Do You Know What You Are Eating?

With all the news about Splenda of late and the... Read More

Protective Effects of Omega-3 Fatty Acids

Omega-3 appear to reduce the risk of heart attack. A... Read More

Eliminate Sugar and Lose Weight

If you want to lose weight, there is one thing... Read More

Discover How to Grow Your Own Source of Vitamins, Fiber, Proteins, and More

Sprouts not only taste good, but they are also a... Read More

Olive Oil, the Healthy Choice

Olive oil is a healthy choice over other fats such... Read More

Brown Sugar is Not Brown Rice

Question from Jack:A question from Jack, one of the subscribers... Read More

Time Line of the Development of GlycoBiology and GlycoNutritionals

1880s - Characterization of monosaccharides by Emil Fischer.1952 - Fresh,... Read More

Unhealthy Foods: How To Become Disgusted By Junk Foods That Make You Fat

With today's time constraints, stressful jobs, and "thin is in"... Read More

The Cholesterol Myth

Cholesterol. What images come to mind when you see this... Read More

Food Additives Affect Behavior

On average 30% of foods in our daily diet are... Read More

Good Eggs -- Rediscover The Simple Pleasures of Eggs!

Health food or heart attack on a plate? Eggs had... Read More

Missing Link to the Immune System

For decades science has been looking for the answers to... Read More

Food Intolerance

Many people experience unpleasant reactions to foods they have eaten... Read More

The Five Keys to Healthy Eating

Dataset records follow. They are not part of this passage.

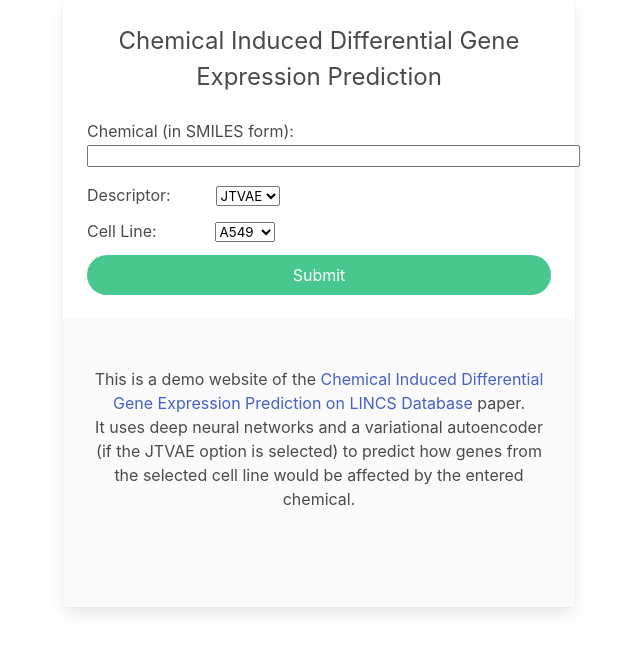
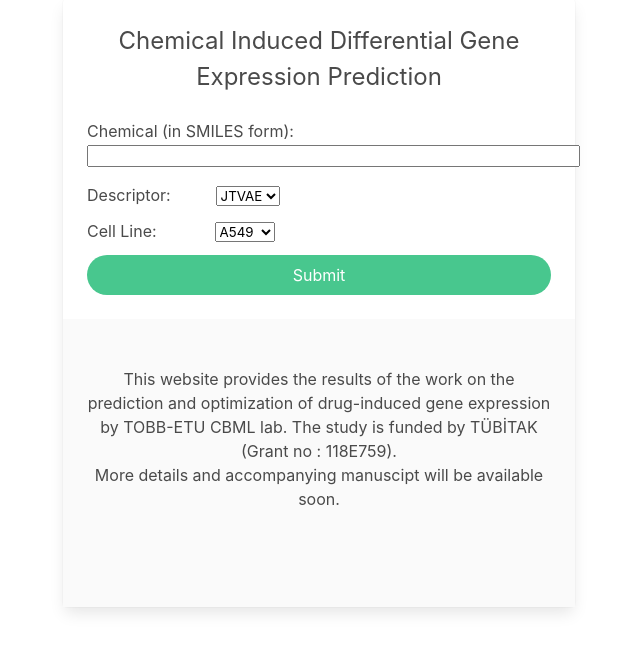
Before and after one commit to tanlab/project-118E759-demo, a Flask app: page / in a window 1280 px wide. Shown: the part 97-749 px from the top of the page, without its empty margins (321-961 px from the left). Run offline with Flask 2, Linux system fonts and the light colour scheme.

Commit message:
updated homepage

```diff
--- a/templates/home.html
+++ b/templates/home.html
@@ -78,7 +78,7 @@
         <footer class="footer">
         <div class="content has-text-centered">
             <p>
-                This is a demo website of the <a href="https://doi.org/10.1109/BIBE50027.2020.00026" rel="noopener">Chemical Induced Differential Gene Expression Prediction on LINCS Database</a> paper.<br> It uses deep neural networks and a variational autoencoder (if the JTVAE option is selected) to predict how genes from the selected cell line would be affected by the entered chemical.
+                This website provides the results of the work on the prediction and optimization of drug-induced gene expression by TOBB-ETU CBML lab. The study is funded by TÜBİTAK (Grant no : 118E759). <br> More details and accompanying manuscipt will be available soon.
             </p>
         </div>
     </footer>
```
Also changed, not shown: 2 other files.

1. Enjoy what you eatWhether someone is following the Atkins... Read More

street light camera induction wallpack Pete's produce ..